Discussion in 'alt.cellular.verizon' started by R W, Sep 7, 2003.

  1. About Dakota

    About Dakota Guest

    Does he mean terminate the lease on his apartment, or the terminate the
    contract with his wireless company? It's possible that he could be
    leasing his phone, not all companies require that you purchase
    (sometimes receive a free) phone.

    P. Reality wrote:
    > In article <leF7b.17538$ip5.1310522@twister.southeast.rr.com>,
    > "Real Estate Agent" <spamblockCaryRealtor@nc.rr.com> wrote:
    >
    >
    >>"P. Reality" asked:
    >>
    >>>Did you check out apartment on weekend perhaps when Network usage would
    >>>be less???

    >>
    >>P:
    >>Tell us more about this theory. Tks.

    >
    >
    > People tend to do apartment hunting on weekends. Any offpeak time
    > if cell towers are less busy then effective coverage is more.
    > Then according to this hypothesis he moved in and checked his signal
    > strength one rainy Tuesday night, it might be less.
    >
    > And the analogy of cell reception to a TV channel via rabbit ears is
    > certainly valid. If he gets static on the WB, its not the apartment's
    > fault.
    >
    > Now if he can produce promotional sales material that advertised
    > "Strong Cell Signal", then he might have a leg to stand on. If he
    > conducted his own assesment, and came to the wrong conclusion,
    > whose fault is that?
    >
    > Its like deciding if the commute to/from your apartment is an issue, or
    > if neighbors make noise on Saturday night, or the church across the
    > street causes parking problems Sunday morning, or if the windows leak
    > when it rains: its totally caveat emptor. If he faied in his due
    > dilligance, thats not the landlords fault, unless the landlord told him
    > a fib, and he can prove it.



    › See More: Now HERE's your false advertising, Larry...
  2. TriModeMan

    TriModeMan Guest

    Just put a repeater right there in your apartment and you will have
    great reception and all your neighbors will thank you too.

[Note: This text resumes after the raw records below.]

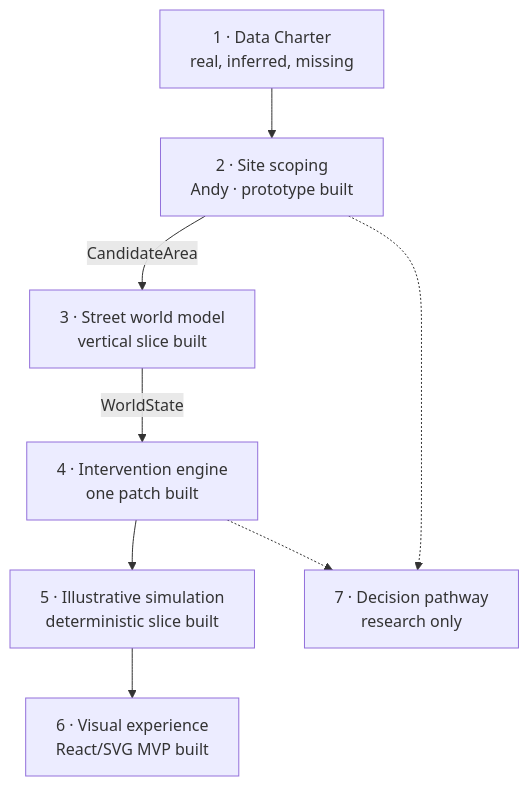
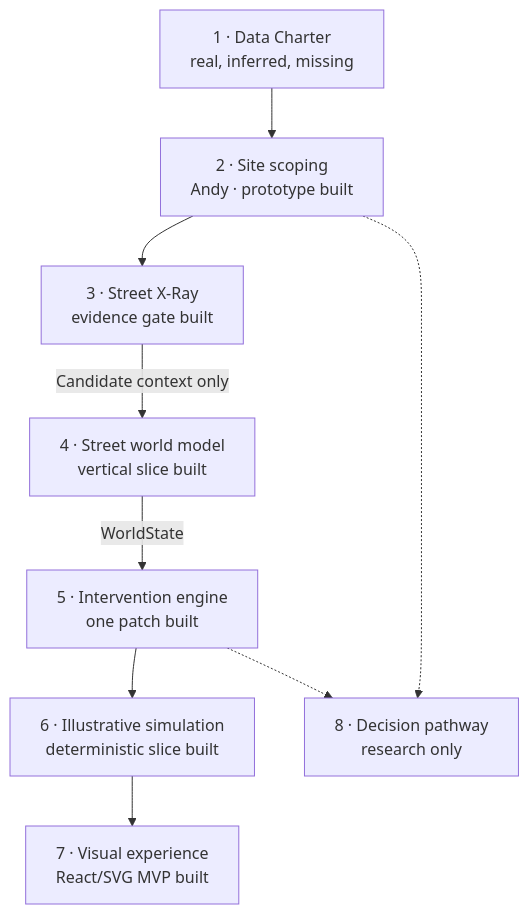
One commit to blackmath88/Hack-am-Rhein-2026-SpongeSquad changed the first of 2 diagrams in wrapper/docs/ARCHITECTURE.md. Above: the diagram before and after it, drawn with Mermaid. The commit also changed other lines of this file and 15 other files, not shown here.

Commit message:
Add one-street evidence gate

````diff
--- a/wrapper/docs/ARCHITECTURE.md
+++ b/wrapper/docs/ARCHITECTURE.md
@@ -31,18 +31,19 @@
 ```mermaid
 flowchart TD
     A["1 · Data Charter<br/>real, inferred, missing"]
     B["2 · Site scoping<br/>Andy · prototype built"]
-    C["3 · Street world model<br/>vertical slice built"]
-    D["4 · Intervention engine<br/>one patch built"]
-    E["5 · Illustrative simulation<br/>deterministic slice built"]
-    F["6 · Visual experience<br/>React/SVG MVP built"]
-    G["7 · Decision pathway<br/>research only"]
+    X["3 · Street X-Ray<br/>evidence gate built"]
+    C["4 · Street world model<br/>vertical slice built"]
+    D["5 · Intervention engine<br/>one patch built"]
+    E["6 · Illustrative simulation<br/>deterministic slice built"]
+    F["7 · Visual experience<br/>React/SVG MVP built"]
+    G["8 · Decision pathway<br/>research only"]
 
-    A --> B
-    B -->|CandidateArea| C
+    A --> B --> X
+    X -->|Candidate context only| C
     C -->|WorldState| D
     D --> E
     E --> F
     B -.-> G
     D -.-> G
 ```
````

    plane@usa.com (p lane) wrote in message news:<vlusevo9qu1vad@corp.supernews.com>...
    > So many threads, may have been said, but this is the one big problem
    > that sprint has always had, and although the signal bars are generally a
    > good indication, there are many areas (especially in fringe, hilly
    > areas) where I can have 4 bars or more (even on 4900, and other brands
    > in past) but can almost never make a call--and then there are areas,
    > especially in a structure where calls can be made with only 1 or 2 bars.
    >
    > I bought sprint years ago, to travel with, and have learned about the
    > signal in hotels, and I never depend on the signal meter, and try to
    > make a few early calls to see if phone will work--also too, I have found
    > that different areas of the room can make a difference, I imagine, the
    > wall which is in the direction of the tower I'm using, and is almost
    > always better on the outside "deck-believe all this is just a
    > characteristic of the 18-1900 signal--and if my verizon phone is
    > operating on 800, it is usually more reliable.
    >
    > AS far as terminating a lease, don't think so, unless there is a
    > specific mention of this in the lease. Hadn't thought of that one.
    >
    > Rdweber@remove.usa.net (R W) wrote in article
    > <vllma71efpfi24@corp.supernews.com>:
    > > Just moved into a new place.
    > > Did a walk-through before signing my lease. Made sure to check my
    > > signal strength throughout the building. Never less than 3 bars.
    > > Moved in. Never more than 2 bars. even on the deck. My roommate's
    > > 120e doesn't even call out from here.
    > > Is poor wireless service grounds for terminating a lease?
    > >
    > > --
    > > RW
    > > "I've got the pistol, so I'll keep the pesos; yeah, that seems fair."
    > >
    > > [posted via phonescoop.com - free web access to the alt.cellular groups]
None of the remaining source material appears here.